It was a random Tuesday in October and my darling husband had taken us back to Paris for my birthday. We had only been previously in summer and spring. The city had a different feel; a touch of melancholy, more quiet, but — as always — absolute magic. We like to stay near the Eiffel Tower and on our first evening as we were walking by I looked up and snapped this picture with my iPhone. I am so proud of this shot. The moon was full and my favorite color blue was emanating from the Eiffel Tower like a welcoming beacon. I noticed the whole thing was lit up differently but had no idea why. Since it was autumn it was darker much earlier. In summer it does not get fully dark until around eleven at night. We enjoy revisiting our favorite places in Paris but the experiences are always different. Going up the tower at night gave us a new perspective. On that note, when we went down to the first floor I could not help but notice practically every adult looked absolutely PETRIFIED. They all seemed to be shuffling with a stiff, sideways gait like crabs almost too scared to move. This was around the time selfie sticks were just becoming popular and I also wondered why there were all these teenagers reclining on the ground taking pictures of themselves. Aside from the self-absorption that seems to accompany those years, regardless of the country of origin, I could not understand why they were all on their backs. And then it hit me. I looked down and realized with no small degree of shock that we were standing on a brand new addition … which was ALL SHEER GLASS. On our previous trip to Paris a year and a half earlier we saw the construction but had no idea what was going on. And now, of all the times; of all the days, it turned out we had fortuitously and inadvertently stumbled upon the debut of the first change made to the iconic tower since its opening in 1889 as the entrance to the World’s Fair. This was the first time in 125 years the most visited landmark in the world had made any change. And I could not believe we were actually witnessing its history making opening! Looking down, one could clearly see people milling around 187 feet below. I stared in rapt fascination underneath my feet while visitors from all over the world surrounded us literally clinging to the walls. Gustave Eiffel, the creator of “the Iron Lady,” once said:
“Can one think that because we are engineers, beauty does not preoccupy us or that we do not try to build beautiful, as well as solid and long lasting structures? Aren’t the genuine functions of strength always in keeping with unwritten conditions of harmony? … Besides, there is an attraction, a special charm in the colossal to which ordinary theories of art do not apply.”

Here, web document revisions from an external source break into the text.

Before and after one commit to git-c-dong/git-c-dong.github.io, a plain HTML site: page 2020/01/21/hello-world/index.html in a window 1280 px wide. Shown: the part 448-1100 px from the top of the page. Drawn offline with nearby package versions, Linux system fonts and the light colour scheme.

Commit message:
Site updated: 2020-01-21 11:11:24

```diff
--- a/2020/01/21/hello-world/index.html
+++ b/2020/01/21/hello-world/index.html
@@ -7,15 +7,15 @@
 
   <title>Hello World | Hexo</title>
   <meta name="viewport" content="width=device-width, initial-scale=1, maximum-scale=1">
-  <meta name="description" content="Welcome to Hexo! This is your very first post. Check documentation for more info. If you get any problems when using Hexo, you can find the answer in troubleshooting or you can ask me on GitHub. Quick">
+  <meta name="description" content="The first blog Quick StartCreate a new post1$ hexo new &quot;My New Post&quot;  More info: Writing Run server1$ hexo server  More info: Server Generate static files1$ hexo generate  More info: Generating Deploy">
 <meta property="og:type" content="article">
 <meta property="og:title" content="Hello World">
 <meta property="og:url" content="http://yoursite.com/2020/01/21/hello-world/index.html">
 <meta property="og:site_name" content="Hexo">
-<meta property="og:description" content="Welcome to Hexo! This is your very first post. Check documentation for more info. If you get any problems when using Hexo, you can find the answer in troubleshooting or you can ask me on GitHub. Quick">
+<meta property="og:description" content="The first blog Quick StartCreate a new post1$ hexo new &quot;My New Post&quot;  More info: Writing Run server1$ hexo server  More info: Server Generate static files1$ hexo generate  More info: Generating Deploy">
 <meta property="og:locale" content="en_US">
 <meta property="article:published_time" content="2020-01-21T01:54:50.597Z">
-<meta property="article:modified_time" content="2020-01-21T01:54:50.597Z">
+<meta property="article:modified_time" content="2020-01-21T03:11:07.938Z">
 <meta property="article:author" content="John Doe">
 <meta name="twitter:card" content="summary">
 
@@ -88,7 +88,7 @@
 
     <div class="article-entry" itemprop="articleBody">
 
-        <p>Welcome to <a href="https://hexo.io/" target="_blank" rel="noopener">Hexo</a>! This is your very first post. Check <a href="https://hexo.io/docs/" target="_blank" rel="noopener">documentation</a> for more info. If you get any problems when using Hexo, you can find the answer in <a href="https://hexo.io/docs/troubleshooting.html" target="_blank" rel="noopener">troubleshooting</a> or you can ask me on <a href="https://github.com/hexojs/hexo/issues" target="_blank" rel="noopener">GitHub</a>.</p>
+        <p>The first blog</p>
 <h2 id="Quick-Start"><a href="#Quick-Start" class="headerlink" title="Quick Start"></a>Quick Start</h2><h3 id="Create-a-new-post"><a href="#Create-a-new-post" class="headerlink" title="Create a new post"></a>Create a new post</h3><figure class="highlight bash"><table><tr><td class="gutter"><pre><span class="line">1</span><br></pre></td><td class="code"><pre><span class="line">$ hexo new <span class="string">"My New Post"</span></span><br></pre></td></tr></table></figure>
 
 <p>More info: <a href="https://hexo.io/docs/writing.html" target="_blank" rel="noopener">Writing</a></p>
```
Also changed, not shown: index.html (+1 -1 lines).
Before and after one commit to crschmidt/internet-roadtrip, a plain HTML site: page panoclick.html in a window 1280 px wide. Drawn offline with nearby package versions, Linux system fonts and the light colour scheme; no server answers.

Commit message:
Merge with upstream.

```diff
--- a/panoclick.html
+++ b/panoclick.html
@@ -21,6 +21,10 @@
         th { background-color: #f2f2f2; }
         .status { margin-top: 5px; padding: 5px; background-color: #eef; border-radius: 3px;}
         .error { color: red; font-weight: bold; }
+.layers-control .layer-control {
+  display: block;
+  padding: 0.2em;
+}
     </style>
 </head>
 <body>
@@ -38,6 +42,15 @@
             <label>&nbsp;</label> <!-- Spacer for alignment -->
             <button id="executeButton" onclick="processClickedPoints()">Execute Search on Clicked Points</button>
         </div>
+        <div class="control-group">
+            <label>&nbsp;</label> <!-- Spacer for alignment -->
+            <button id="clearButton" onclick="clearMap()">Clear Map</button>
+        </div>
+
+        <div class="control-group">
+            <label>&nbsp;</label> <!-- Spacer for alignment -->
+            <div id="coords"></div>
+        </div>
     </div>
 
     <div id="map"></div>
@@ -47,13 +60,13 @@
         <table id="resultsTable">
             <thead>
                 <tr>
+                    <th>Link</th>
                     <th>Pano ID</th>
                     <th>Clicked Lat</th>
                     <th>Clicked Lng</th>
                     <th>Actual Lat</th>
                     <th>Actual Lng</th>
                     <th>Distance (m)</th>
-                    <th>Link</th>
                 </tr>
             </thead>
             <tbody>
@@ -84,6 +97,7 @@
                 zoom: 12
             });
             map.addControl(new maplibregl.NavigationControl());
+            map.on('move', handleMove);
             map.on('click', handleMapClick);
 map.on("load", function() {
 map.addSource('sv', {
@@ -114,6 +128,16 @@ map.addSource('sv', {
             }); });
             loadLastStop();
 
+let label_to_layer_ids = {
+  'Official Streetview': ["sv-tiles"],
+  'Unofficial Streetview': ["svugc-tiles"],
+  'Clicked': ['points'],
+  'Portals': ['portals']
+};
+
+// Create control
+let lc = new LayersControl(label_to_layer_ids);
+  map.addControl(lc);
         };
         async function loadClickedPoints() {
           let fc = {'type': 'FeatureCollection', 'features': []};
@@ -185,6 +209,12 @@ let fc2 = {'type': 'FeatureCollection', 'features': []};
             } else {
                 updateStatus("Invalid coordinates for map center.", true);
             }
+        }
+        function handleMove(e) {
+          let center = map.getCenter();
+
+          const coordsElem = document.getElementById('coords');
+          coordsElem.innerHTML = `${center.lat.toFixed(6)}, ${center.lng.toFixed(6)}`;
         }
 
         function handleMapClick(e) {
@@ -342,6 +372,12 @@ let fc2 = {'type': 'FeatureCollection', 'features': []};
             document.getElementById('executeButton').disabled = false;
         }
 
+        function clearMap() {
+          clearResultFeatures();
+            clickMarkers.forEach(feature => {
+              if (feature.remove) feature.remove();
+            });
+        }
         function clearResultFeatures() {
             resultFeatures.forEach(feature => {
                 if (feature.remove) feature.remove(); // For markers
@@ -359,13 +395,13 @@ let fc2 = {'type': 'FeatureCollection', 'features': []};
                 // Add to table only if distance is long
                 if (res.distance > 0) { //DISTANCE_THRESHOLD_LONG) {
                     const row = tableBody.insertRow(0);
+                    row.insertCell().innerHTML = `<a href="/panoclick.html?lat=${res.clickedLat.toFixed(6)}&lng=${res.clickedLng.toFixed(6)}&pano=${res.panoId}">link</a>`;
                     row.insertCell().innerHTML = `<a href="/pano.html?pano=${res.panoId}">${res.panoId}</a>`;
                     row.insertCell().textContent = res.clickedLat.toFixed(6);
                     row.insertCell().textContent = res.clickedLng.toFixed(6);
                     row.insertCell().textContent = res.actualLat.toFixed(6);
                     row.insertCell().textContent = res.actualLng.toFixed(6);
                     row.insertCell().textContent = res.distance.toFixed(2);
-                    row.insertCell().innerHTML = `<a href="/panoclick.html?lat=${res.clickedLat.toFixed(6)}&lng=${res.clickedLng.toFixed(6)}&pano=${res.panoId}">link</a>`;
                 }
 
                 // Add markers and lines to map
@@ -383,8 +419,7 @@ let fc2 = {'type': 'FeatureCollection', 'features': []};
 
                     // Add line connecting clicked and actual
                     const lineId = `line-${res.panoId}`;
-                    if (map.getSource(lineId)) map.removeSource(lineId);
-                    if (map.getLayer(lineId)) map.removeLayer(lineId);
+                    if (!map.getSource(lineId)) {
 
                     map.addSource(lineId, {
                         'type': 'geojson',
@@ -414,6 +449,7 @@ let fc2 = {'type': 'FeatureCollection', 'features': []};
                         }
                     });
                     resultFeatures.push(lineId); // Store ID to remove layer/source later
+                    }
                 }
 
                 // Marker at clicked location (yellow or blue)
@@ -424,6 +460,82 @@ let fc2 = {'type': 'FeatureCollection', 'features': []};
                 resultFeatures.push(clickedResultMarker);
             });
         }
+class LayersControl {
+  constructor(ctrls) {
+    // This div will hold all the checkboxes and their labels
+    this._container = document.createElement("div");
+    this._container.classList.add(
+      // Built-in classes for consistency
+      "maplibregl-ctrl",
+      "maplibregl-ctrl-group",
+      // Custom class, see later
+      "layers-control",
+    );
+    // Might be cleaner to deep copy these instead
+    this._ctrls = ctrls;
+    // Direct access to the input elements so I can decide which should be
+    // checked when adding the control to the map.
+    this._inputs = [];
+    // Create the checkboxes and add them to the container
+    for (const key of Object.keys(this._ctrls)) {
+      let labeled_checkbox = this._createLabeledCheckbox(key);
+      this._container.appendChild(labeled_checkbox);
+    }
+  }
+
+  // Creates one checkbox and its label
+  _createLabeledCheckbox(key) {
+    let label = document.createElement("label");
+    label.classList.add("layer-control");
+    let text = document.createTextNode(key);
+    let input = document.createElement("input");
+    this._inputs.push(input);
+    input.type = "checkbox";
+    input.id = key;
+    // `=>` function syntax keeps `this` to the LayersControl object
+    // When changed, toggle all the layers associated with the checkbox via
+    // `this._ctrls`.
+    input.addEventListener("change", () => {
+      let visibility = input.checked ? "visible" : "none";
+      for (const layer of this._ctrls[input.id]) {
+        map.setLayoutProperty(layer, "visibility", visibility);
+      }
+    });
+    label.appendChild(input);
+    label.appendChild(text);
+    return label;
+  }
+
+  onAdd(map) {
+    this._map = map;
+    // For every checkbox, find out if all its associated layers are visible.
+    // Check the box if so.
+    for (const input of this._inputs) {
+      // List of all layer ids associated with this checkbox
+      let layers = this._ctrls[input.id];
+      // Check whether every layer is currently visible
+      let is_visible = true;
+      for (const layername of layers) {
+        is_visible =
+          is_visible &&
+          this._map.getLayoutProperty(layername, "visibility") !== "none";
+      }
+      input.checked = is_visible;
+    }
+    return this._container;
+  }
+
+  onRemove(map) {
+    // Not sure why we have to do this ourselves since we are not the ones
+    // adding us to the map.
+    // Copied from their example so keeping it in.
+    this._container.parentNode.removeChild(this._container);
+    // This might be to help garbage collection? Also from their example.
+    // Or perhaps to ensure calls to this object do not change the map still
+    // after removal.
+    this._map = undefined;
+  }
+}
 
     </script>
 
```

Maybe the glass of champagne I’d had 189 feet at the top had added to my courage. Maybe I had such a deep love for La Tour Eiffel it superseded my normal fears. Whatever the case, I was so incredibly grateful that we were actually there — despite the lack of any announcements in the media anywhere — for opening day.